A Challenge To Republicans: Here’s What Reducing The Deficit Through Large Spending Cuts Looks Like

Our guest blogger is Michael Linden, Associate Director for Tax and Budget Policy at the Center for American Progress Action Fund.

Republicans love to say that the deficit is a “spending problem.” It’s their go-to talking point. Of course, when pressed to say exactly what they would cut to solve this problem, they always come up empty. In fact, all House Minority Whip Eric Cantor (R-VA) could come up with when he was asked three times what he would cut from the budget was “we’ve got spending to cut in the short-term, and what we’ve got is a huge problem in the long-term, where we’ve got to get serious about it. You’re absolutely right.”

That’s no accident. The truth is that the vast majority of what the government does is necessary, widely beneficial, popular, or all of the above, which is why Republicans tie themselves in knots to avoid detailing exactly what they’d slash. When they do manage to mention anything specific, it’s usually something silly like rescinding unused stimulus funds (which would have the effect of raising middle class taxes, and wouldn’t have any effect on the deficit beyond next year) or something that wouldn’t actually reduce the deficit at all.

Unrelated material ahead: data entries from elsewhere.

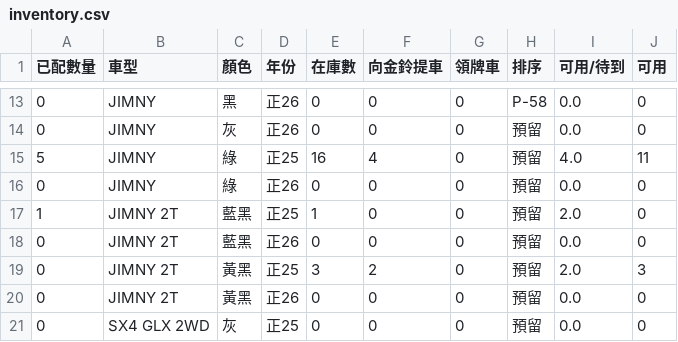
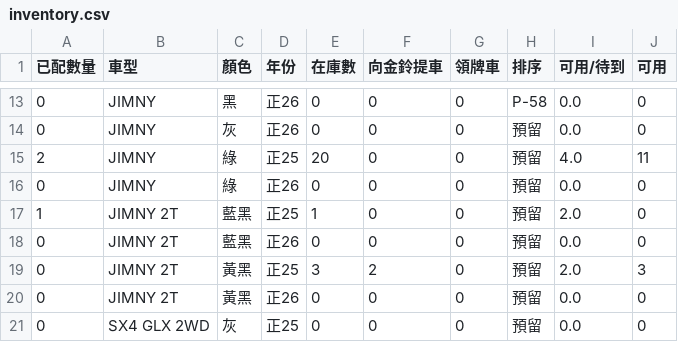
Before and after one commit to subarudms/suzuki-inventory, a CSV file: inventory.csv, drawn as a sheet; only a part is shown, gaps mark what is left out.

Commit message:
Update: 2026-04-29 13:26:30.156172

```diff
--- a/inventory.csv
+++ b/inventory.csv
@@ -14,3 +14,3 @@
 0,JIMNY,灰,正26,0,0,0,預留,0.0,0
-5,JIMNY,綠,正25,16,4,0,預留,4.0,11
+2,JIMNY,綠,正25,20,0,0,預留,4.0,11
 0,JIMNY,綠,正26,0,0,0,預留,0.0,0
```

In short, either Republicans don’t really care about reducing spending, or they just don’t want to share their ideas since they’re bound to be incredibly unpopular.

Well, today, the Center for American Progress released a new report that calls their bluff. The new paper, entitled, “A Thousand Cuts: What Reducing the Federal Budget Deficit Through Large Spending Cuts Could Really Look Like,” goes through the exercise of trying to find sufficient spending reductions to get the federal budget to primary balance by 2015. (Primary balance is when total spending, with the exception of interest payments on the debt, is equal to total revenue.) This also happens to be the goal set out for President Obama’s deficit commission.

Getting to primary balance in 2015 will require finding $255 billion in deficit reductions, compared to the president’s most recent budget plan. That’s $255 billion in one year.

Now, we tried our best to find cuts that would be the least harmful to the economy, that would protect the most vulnerable, and do the least damage to our prospects for future safety, security and prosperity. But the simple fact is that cutting $255 billion from the budget requires some pretty draconian measures – big cuts to highway funding, cuts to medical research, the Federal Aviation Association, defense, Pell grants and much more.

So, to all those Republicans who seem to think we can balance the budget purely through spending cuts, here are your only three options:

— You can own the cuts we’ve outlined and say to the public: yes we do need to cut highway funding by 40 percent, and immigration enforcement by 20 percent, and the National Institutes of Health by 10 percent, and all the rest.

— You can submit your own plan in as much detail as we have done – no gimmicks allowed.

Or you can admit what every sensible person already knows – that balancing the budget is going to require a reasonable mix of less spending and more revenue.

Of course, I guess you could also go with Option 4: continue to obfuscate, avoid ever getting specific, and hope that no one notices. But Option 4 confirms your status as a Deficit Peacock.